Do we have to sacrifice being happy when we are left to deal with chronic pain? The happiness we might have experienced in the past doing such things as tending a backyard garden can become overwhelming and exact a heavy pain price when you add chronic pain to the mixture. I have cringed hearing folks share how they just had to get out and tend their garden even though they knew it would cause their pain to escalate. How can this bring the same happiness?
Gretchen Rubin spent a year testing past wisdom and current research regarding how to be happy. Her findings are published in her new book “The Happiness Project”. It offers several suggestions/strategies for taking a look at all the parts of our life, sorting out the essential things and allowing ourselves to be mindful of what does make us happy. And by getting to know ourselves better we might be able to limit or dismiss activities that no longer fit without sacrificing happiness.
Living with chronic pain often means that many compromises have to be made. I have chosen to be happy with planting flowers in hanging baskets on my patio when in years past my whole yard was a blaze of daylilies, irises and annuals. But reading some of Gretchen’s findings, this same choice is often made by those without chronic pain because they realize they no longer have the time for certain activities.
Have you had to modify what makes you happy? What do you think about the Happiness Project? I would love to hear your thoughts.
Thanks for your thoughtful comments. I, too, have had to scale back my life and learn to prioritize my activities according to energy and pain levels. I have “good” days and “not so good” days, but always find much for which to be thankful!
Thanks for stopping by. I just had to check out your site and realize that we share things in common, besides pain. I also have spent 30+years in education and am currently working on completing a book. Hurray for your attitude in finding the good in the not so good days. I am envious that you get to live by the Lake soon. It is my mecca, having grown up in Chicago.
I look forward to checking back with you. Be well, Mary
Yes, I noted our similarities too. Best wishes with your book! It’s a long haul, but worth it in the end.
The view on my site right now is what I see from my study window!
I’ll be checking in on you also. Take care.
My pain prevents me from enjoying sooo many things. I can no longer dance or take long walks or garden or do most exercises…I can’t play with my grandchildren the way I would if I wasn’t in so much pain. I can’t have intimate relations with my husband. I can’t go on amusement park rides I can’t clean my house the way I used to. I can barely bend over! Yea, pain has really changed my happiness …. but it hasn’t taken it all. I try to find joy in the little things. Even on the days I am confined to bed.
Nice blog!

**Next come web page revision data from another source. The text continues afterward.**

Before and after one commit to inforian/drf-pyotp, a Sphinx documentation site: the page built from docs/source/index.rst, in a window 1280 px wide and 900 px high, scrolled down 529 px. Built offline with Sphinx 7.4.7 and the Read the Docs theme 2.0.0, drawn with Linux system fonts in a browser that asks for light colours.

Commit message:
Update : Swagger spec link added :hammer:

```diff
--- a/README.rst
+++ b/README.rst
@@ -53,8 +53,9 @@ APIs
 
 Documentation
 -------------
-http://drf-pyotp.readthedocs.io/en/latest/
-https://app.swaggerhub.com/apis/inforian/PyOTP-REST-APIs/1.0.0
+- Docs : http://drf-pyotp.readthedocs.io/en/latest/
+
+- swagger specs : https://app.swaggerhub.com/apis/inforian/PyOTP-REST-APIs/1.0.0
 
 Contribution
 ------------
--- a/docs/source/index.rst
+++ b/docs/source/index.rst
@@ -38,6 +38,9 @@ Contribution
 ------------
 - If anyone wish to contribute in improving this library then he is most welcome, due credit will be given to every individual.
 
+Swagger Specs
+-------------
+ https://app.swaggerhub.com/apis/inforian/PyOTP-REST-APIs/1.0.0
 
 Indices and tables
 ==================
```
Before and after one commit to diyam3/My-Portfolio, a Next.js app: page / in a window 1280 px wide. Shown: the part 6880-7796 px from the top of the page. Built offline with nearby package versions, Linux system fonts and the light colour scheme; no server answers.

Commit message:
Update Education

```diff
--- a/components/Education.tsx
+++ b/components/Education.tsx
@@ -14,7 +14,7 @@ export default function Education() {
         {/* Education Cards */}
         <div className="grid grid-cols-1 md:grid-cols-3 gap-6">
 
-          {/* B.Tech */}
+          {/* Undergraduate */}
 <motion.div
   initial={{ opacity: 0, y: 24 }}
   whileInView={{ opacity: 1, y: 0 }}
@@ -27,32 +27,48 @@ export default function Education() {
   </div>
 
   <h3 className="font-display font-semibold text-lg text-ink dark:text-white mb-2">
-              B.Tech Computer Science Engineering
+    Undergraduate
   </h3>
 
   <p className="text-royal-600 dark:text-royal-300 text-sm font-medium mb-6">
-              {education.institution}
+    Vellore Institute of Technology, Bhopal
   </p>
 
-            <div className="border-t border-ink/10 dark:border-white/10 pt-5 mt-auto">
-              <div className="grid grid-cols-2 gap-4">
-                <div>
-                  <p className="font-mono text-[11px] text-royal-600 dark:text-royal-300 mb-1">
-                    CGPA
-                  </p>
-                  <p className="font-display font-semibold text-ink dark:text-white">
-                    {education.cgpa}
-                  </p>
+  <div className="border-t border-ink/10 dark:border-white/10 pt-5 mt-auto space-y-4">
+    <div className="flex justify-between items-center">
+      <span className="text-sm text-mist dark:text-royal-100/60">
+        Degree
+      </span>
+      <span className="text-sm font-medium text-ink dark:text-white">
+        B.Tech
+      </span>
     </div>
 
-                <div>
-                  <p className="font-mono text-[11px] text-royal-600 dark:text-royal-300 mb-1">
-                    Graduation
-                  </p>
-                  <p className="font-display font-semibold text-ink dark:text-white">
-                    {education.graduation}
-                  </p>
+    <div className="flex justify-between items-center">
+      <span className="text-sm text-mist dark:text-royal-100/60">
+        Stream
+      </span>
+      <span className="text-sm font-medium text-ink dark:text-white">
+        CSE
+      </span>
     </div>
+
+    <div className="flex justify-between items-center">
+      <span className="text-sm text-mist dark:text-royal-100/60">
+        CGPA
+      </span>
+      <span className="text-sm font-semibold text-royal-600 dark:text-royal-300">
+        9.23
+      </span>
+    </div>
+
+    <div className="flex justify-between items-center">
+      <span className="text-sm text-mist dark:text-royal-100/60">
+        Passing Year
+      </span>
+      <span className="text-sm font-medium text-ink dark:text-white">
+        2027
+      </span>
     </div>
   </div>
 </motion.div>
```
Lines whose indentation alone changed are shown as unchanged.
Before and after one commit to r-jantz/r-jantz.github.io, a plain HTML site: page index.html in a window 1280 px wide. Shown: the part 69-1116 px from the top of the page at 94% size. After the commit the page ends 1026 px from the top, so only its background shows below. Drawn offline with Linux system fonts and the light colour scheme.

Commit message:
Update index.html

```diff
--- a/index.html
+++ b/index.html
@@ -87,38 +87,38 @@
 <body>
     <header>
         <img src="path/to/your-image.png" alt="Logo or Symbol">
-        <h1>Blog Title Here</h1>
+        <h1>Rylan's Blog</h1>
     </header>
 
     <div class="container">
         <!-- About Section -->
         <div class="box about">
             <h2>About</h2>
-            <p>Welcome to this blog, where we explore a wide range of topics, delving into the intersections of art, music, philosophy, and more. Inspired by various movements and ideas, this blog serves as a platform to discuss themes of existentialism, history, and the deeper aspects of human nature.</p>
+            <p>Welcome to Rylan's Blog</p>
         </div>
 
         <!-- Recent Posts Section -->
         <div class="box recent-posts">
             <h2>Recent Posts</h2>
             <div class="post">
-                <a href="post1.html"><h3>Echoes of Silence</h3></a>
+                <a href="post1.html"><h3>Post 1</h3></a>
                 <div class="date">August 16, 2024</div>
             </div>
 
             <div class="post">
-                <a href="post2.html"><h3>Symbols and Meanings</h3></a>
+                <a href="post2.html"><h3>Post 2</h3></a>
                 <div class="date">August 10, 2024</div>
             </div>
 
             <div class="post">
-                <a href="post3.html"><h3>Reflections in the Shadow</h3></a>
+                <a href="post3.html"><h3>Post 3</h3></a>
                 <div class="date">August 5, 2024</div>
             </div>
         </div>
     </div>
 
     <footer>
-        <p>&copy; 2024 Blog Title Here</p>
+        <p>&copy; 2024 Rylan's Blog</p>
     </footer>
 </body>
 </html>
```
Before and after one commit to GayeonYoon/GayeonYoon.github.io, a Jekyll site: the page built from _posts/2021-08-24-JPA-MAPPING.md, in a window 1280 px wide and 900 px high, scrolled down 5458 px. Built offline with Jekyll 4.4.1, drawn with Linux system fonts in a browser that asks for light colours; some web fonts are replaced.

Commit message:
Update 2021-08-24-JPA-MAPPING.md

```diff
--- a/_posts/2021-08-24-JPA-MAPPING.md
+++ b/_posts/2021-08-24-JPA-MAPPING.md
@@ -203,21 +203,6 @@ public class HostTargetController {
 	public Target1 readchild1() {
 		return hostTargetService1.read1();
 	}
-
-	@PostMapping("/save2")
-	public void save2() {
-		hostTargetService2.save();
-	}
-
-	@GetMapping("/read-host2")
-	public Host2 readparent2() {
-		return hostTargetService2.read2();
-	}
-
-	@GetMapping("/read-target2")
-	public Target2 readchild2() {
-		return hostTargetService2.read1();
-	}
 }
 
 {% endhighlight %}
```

Thanks!
Thanks for stopping by and sharing. Sounds like you have done acceptance and have a healthy attitude in your approach. And it is reassuring that you are taking charge of your attitude, which we can control. Be well. Mary